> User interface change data

Segment Open

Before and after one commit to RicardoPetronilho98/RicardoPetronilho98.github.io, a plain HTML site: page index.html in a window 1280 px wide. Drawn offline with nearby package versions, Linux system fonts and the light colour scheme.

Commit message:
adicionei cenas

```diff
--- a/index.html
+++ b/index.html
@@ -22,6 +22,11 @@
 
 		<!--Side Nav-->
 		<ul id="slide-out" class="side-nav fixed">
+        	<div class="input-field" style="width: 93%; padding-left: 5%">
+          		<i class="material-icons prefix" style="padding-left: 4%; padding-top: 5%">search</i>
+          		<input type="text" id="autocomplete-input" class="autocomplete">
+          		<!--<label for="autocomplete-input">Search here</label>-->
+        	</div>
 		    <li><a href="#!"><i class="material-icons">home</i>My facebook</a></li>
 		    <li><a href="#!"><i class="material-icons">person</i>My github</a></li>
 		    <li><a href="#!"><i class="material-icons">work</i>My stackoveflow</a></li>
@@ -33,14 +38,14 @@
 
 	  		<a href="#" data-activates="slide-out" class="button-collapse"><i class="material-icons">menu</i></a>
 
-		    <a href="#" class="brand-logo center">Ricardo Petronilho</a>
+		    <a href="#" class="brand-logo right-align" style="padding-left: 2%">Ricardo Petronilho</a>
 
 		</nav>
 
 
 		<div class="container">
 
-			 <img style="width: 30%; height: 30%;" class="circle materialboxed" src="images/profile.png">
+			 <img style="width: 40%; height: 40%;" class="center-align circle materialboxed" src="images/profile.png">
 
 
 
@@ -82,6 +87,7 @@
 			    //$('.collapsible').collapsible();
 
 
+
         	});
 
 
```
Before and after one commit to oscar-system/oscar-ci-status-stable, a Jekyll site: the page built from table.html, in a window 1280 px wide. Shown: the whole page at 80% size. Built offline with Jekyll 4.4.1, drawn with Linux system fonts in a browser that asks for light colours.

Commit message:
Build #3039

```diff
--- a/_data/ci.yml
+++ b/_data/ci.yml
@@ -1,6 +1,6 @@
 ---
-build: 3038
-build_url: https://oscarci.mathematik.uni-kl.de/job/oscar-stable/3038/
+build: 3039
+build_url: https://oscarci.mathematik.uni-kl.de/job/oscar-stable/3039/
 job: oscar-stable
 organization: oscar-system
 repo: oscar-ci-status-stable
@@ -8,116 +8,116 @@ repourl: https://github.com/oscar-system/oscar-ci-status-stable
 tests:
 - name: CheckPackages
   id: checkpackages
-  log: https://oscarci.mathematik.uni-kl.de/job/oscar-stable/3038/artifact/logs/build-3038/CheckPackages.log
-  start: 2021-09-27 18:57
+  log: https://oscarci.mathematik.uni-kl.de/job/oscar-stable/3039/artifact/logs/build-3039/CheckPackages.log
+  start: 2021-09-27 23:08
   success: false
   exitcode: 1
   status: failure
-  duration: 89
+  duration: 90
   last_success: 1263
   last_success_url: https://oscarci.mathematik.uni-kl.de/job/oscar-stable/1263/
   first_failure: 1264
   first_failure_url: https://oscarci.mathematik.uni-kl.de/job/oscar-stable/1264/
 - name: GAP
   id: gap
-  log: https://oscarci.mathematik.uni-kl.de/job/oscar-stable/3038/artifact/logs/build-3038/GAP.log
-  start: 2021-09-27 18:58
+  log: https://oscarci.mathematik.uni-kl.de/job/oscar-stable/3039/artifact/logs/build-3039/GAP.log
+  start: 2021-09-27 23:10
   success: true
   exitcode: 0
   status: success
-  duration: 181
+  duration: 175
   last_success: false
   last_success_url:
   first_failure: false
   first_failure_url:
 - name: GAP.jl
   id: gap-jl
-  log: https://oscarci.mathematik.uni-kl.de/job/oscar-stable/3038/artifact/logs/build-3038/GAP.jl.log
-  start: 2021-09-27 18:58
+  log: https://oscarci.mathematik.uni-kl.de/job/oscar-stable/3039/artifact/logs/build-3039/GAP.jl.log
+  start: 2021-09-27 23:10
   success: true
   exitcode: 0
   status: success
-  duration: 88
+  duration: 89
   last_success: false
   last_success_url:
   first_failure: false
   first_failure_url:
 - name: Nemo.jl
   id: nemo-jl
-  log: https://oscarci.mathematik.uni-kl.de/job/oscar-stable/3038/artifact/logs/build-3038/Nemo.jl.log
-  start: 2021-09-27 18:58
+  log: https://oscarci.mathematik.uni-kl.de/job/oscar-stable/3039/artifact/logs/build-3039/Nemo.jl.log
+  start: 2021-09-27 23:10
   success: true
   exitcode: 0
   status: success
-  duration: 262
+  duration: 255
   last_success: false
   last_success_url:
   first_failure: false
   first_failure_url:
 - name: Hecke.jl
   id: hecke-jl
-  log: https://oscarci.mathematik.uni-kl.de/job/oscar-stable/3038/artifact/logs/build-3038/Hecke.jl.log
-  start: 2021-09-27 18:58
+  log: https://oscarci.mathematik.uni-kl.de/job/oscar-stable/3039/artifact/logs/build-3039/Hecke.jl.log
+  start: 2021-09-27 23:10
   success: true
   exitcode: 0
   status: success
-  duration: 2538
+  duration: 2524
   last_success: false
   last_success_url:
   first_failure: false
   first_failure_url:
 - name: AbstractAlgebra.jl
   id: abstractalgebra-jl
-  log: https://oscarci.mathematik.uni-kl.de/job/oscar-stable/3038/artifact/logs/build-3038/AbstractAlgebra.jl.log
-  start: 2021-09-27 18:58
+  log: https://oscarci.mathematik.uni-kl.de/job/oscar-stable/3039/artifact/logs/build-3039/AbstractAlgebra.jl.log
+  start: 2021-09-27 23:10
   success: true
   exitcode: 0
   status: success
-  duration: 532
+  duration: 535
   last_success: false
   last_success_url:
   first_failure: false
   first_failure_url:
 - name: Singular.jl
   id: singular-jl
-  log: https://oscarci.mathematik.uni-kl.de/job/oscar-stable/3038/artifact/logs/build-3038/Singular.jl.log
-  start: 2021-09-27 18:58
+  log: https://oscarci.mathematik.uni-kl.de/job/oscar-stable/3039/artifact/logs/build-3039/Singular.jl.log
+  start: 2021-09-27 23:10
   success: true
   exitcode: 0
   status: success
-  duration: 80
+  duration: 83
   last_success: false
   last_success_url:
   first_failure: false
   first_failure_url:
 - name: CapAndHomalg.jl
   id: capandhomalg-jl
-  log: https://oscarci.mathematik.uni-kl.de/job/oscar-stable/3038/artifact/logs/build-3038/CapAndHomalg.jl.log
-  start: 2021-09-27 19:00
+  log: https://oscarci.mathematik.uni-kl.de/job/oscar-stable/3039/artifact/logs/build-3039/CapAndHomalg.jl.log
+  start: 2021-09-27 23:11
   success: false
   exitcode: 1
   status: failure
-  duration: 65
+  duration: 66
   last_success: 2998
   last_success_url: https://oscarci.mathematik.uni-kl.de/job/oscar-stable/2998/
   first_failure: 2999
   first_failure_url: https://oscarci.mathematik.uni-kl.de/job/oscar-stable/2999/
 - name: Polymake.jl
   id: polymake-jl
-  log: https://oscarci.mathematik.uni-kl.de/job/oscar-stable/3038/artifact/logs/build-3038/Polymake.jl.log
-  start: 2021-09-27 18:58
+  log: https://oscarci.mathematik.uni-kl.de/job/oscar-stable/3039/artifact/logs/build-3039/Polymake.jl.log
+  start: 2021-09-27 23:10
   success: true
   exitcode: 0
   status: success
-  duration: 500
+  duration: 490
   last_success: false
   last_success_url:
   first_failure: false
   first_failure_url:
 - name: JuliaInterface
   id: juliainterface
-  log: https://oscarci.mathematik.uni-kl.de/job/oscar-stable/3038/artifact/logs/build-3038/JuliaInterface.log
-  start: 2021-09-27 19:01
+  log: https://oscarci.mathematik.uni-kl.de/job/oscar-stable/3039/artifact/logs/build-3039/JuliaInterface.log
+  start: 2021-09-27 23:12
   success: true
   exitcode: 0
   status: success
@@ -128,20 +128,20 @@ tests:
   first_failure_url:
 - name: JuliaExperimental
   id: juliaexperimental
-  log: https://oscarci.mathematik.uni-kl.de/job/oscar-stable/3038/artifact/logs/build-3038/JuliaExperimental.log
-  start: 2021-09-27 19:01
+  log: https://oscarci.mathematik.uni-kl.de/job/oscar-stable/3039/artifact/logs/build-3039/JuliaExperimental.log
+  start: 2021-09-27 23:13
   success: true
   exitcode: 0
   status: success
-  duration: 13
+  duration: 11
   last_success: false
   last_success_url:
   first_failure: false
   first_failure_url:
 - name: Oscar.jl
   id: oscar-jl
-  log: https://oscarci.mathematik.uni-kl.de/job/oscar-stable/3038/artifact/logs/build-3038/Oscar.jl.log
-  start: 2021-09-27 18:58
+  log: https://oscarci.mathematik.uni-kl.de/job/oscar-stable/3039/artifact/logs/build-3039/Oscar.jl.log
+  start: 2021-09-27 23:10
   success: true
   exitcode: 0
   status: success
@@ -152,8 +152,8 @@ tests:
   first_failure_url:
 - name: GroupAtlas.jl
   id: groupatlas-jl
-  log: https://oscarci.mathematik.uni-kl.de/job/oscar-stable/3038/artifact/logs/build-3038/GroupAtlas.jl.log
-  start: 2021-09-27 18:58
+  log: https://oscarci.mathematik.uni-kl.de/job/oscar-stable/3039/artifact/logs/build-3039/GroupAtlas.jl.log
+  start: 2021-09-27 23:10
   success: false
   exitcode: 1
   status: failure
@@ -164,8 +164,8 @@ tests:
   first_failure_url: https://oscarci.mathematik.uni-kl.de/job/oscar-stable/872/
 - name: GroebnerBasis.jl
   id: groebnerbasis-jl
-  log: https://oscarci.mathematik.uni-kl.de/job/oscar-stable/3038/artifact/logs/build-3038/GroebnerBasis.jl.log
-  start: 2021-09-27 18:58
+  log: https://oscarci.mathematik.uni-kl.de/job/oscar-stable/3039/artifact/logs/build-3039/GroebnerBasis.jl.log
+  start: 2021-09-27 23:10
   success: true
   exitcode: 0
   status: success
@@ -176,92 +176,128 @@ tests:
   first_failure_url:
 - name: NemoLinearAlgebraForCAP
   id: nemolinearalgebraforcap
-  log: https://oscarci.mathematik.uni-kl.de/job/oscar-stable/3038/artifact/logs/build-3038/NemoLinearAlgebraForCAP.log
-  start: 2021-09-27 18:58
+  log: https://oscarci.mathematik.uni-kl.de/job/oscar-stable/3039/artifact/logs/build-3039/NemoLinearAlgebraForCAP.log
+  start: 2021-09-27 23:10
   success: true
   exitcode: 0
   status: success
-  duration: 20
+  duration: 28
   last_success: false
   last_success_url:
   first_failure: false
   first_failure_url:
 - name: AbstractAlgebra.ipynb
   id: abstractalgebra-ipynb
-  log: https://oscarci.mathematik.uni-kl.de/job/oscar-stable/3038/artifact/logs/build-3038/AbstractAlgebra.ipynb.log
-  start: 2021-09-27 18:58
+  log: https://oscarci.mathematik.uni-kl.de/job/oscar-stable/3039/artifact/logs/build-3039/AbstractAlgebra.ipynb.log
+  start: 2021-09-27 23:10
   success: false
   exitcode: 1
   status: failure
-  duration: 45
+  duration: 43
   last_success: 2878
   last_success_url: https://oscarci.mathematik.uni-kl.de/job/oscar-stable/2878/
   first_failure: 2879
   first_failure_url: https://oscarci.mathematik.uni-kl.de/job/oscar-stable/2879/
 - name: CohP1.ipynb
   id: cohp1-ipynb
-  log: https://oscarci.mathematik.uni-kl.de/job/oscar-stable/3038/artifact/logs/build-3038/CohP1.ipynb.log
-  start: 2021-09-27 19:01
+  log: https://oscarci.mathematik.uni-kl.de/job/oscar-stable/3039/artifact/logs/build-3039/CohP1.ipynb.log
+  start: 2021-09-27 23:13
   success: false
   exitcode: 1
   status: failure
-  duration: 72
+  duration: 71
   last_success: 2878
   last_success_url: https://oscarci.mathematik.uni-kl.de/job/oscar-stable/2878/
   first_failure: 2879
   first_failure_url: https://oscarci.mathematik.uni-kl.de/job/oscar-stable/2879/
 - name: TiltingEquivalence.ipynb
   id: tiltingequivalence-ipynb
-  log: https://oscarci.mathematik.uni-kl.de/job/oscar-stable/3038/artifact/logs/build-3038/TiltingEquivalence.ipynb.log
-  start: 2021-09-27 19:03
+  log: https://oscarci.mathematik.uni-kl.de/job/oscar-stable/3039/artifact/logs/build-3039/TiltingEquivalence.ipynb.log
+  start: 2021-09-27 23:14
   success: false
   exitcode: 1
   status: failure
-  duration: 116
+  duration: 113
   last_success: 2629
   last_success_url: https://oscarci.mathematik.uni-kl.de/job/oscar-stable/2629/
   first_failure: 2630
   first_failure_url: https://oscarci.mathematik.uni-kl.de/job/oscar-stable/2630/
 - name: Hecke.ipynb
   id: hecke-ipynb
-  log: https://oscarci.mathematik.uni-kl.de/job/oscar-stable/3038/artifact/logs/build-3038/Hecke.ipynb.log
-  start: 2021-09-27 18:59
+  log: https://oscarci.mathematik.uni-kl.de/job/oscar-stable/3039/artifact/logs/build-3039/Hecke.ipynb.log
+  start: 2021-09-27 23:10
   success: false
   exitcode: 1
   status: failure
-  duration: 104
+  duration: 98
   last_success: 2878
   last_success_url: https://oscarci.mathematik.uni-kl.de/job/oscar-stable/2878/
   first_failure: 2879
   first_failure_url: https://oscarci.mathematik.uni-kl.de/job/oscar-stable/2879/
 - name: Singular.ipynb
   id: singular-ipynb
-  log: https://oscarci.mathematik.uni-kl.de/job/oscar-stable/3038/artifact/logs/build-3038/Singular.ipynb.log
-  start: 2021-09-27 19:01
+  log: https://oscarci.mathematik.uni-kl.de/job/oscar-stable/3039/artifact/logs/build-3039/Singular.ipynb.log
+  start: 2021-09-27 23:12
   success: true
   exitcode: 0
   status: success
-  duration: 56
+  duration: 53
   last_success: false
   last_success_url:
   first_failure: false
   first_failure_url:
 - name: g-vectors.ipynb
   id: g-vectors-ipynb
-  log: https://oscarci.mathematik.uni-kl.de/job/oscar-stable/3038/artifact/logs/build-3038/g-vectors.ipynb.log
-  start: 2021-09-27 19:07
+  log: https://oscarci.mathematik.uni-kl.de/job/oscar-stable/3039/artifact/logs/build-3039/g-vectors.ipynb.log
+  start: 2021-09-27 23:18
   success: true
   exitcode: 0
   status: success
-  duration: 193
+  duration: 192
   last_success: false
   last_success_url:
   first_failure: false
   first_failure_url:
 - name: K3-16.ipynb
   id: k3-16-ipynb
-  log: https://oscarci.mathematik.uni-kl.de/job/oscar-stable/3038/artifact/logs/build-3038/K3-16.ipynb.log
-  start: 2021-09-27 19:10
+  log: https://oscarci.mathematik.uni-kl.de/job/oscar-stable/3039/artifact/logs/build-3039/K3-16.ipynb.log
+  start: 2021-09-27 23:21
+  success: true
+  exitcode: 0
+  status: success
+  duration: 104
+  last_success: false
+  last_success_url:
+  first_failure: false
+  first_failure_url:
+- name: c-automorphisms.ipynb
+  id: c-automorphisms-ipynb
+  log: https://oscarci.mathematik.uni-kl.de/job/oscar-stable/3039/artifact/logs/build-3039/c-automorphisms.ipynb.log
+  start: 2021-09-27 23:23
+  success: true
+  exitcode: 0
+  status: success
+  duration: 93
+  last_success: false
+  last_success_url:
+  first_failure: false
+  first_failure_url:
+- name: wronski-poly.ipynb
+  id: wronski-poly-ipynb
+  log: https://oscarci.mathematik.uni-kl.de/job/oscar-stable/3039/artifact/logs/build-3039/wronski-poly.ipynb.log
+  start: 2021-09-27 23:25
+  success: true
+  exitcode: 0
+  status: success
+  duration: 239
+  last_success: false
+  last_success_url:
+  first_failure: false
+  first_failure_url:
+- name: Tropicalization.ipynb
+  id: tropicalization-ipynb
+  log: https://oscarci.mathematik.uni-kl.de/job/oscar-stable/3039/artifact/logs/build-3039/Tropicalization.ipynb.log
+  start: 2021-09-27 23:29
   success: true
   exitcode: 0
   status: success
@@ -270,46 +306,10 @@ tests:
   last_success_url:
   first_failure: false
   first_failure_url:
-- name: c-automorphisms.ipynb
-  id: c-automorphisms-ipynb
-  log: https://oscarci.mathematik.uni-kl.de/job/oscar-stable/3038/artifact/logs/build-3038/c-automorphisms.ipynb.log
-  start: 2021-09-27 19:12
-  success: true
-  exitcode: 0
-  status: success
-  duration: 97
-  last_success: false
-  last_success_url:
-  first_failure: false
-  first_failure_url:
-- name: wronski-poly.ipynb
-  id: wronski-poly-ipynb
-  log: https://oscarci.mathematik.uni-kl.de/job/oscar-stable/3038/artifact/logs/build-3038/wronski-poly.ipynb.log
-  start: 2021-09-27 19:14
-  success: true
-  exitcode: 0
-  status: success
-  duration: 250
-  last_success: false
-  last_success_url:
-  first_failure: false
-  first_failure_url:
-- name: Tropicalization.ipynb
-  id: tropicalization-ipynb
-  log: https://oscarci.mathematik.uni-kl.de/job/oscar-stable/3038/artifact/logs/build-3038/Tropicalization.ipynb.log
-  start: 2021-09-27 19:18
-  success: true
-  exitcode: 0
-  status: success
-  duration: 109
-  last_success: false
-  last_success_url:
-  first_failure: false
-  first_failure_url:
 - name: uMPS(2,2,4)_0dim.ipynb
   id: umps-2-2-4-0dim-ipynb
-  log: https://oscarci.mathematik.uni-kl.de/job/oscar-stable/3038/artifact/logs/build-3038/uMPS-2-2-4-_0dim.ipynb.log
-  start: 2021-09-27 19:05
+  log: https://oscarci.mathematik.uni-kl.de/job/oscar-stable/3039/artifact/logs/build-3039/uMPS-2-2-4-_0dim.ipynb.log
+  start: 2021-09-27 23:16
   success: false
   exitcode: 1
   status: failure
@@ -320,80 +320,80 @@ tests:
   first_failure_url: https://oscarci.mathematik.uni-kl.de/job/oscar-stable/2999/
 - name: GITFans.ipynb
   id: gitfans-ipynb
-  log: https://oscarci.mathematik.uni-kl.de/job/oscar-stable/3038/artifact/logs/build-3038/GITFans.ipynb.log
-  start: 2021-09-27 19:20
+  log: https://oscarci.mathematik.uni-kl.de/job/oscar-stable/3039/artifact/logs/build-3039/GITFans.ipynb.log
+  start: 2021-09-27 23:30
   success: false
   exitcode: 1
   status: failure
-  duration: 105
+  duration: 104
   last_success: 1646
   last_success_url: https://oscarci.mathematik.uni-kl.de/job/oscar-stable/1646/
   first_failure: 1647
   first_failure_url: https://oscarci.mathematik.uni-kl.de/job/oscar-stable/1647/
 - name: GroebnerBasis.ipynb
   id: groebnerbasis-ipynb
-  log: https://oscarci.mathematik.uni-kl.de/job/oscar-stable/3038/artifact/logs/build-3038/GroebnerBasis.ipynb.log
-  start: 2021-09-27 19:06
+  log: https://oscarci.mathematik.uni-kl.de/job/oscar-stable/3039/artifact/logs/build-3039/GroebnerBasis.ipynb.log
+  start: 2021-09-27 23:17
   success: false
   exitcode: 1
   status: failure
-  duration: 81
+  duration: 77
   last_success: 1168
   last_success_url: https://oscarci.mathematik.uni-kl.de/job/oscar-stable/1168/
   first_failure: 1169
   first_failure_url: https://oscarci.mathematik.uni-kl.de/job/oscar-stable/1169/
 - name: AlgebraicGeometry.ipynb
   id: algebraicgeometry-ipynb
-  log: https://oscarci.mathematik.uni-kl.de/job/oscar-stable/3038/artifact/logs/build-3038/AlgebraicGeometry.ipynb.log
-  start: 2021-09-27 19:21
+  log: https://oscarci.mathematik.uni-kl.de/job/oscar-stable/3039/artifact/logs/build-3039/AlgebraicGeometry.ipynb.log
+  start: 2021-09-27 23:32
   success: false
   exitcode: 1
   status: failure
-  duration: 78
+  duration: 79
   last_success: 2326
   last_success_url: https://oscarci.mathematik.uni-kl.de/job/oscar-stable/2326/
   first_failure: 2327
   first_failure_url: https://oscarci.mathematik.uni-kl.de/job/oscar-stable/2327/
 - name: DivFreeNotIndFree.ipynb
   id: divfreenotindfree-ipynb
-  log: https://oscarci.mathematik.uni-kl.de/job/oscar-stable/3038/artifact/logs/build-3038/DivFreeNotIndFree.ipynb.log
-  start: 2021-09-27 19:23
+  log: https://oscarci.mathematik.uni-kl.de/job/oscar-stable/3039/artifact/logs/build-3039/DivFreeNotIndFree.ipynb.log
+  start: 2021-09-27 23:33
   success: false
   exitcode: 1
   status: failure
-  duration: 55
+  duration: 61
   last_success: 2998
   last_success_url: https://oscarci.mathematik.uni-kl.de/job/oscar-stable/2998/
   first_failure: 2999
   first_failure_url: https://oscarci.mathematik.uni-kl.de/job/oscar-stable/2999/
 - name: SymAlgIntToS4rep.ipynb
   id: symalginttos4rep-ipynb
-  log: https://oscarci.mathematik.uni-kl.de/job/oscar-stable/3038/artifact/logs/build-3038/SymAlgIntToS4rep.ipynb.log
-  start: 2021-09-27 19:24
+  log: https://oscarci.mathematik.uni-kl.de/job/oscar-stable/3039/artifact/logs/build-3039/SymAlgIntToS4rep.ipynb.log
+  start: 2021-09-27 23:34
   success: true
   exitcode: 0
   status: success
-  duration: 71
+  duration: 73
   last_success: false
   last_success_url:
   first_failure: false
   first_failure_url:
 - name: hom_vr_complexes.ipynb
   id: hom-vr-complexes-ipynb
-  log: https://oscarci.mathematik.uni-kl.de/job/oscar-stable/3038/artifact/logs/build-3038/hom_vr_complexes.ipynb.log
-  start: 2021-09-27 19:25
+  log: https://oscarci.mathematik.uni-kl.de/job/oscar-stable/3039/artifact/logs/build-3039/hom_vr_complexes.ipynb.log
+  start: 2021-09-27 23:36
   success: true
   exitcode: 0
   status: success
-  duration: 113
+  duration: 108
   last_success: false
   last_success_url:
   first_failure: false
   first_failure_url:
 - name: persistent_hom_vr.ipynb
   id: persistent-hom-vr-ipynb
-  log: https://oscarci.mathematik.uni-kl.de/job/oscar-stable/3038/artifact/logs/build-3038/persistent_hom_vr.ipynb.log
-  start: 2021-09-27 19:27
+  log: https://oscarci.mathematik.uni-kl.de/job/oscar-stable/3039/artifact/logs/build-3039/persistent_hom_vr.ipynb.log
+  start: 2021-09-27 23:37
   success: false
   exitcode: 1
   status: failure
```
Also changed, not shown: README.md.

Segment Closed

> About this exercise
Gather up every line in the data above that contains the word "input", copying each one.

> Worked solution
+        	<div class="input-field" style="width: 93%; padding-left: 5%">
+          		<input type="text" id="autocomplete-input" class="autocomplete">
+          		<!--<label for="autocomplete-input">Search here</label>-->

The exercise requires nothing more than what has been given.